(Code change snippets)

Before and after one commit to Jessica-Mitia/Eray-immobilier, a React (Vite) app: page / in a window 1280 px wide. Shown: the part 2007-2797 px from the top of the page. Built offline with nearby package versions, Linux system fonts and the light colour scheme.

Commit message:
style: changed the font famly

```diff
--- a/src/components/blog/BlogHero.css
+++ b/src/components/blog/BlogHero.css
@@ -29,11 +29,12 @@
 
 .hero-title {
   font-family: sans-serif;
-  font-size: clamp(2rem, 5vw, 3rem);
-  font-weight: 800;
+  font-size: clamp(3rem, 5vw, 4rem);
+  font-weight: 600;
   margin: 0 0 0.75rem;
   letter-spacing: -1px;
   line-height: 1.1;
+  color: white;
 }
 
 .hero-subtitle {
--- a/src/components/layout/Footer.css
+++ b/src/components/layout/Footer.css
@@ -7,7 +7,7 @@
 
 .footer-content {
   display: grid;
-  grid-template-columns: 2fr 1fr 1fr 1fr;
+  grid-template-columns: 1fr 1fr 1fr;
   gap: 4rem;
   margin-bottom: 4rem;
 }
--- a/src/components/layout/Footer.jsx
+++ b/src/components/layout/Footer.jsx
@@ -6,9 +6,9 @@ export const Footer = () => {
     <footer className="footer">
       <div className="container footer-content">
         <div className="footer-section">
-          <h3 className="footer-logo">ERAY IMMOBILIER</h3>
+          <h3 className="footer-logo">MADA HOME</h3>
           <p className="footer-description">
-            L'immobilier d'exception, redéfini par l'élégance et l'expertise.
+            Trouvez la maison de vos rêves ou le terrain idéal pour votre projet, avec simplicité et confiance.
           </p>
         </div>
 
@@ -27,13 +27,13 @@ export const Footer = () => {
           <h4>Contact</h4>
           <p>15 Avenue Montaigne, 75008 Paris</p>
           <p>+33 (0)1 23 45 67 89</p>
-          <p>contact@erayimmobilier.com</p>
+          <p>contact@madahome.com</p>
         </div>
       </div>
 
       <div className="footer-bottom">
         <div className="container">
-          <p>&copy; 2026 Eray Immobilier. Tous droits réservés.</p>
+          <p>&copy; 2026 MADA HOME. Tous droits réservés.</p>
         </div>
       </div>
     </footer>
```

▶ _WORK ORDER_:
All of the data should be retyped exactly.

▶ _ANSWER BOX_:
Before and after one commit to Jessica-Mitia/Eray-immobilier, a React (Vite) app: page / in a window 1280 px wide. Shown: the part 2007-2797 px from the top of the page. Built offline with nearby package versions, Linux system fonts and the light colour scheme.

Commit message:
style: changed the font famly

```diff
--- a/src/components/blog/BlogHero.css
+++ b/src/components/blog/BlogHero.css
@@ -29,11 +29,12 @@
 
 .hero-title {
   font-family: sans-serif;
-  font-size: clamp(2rem, 5vw, 3rem);
-  font-weight: 800;
+  font-size: clamp(3rem, 5vw, 4rem);
+  font-weight: 600;
   margin: 0 0 0.75rem;
   letter-spacing: -1px;
   line-height: 1.1;
+  color: white;
 }
 
 .hero-subtitle {
--- a/src/components/layout/Footer.css
+++ b/src/components/layout/Footer.css
@@ -7,7 +7,7 @@
 
 .footer-content {
   display: grid;
-  grid-template-columns: 2fr 1fr 1fr 1fr;
+  grid-template-columns: 1fr 1fr 1fr;
   gap: 4rem;
   margin-bottom: 4rem;
 }
--- a/src/components/layout/Footer.jsx
+++ b/src/components/layout/Footer.jsx
@@ -6,9 +6,9 @@ export const Footer = () => {
     <footer className="footer">
       <div className="container footer-content">
         <div className="footer-section">
-          <h3 className="footer-logo">ERAY IMMOBILIER</h3>
+          <h3 className="footer-logo">MADA HOME</h3>
           <p className="footer-description">
-            L'immobilier d'exception, redéfini par l'élégance et l'expertise.
+            Trouvez la maison de vos rêves ou le terrain idéal pour votre projet, avec simplicité et confiance.
           </p>
         </div>
 
@@ -27,13 +27,13 @@ export const Footer = () => {
           <h4>Contact</h4>
           <p>15 Avenue Montaigne, 75008 Paris</p>
           <p>+33 (0)1 23 45 67 89</p>
-          <p>contact@erayimmobilier.com</p>
+          <p>contact@madahome.com</p>
         </div>
       </div>
 
       <div className="footer-bottom">
         <div className="container">
-          <p>&copy; 2026 Eray Immobilier. Tous droits réservés.</p>
+          <p>&copy; 2026 MADA HOME. Tous droits réservés.</p>
         </div>
       </div>
     </footer>
```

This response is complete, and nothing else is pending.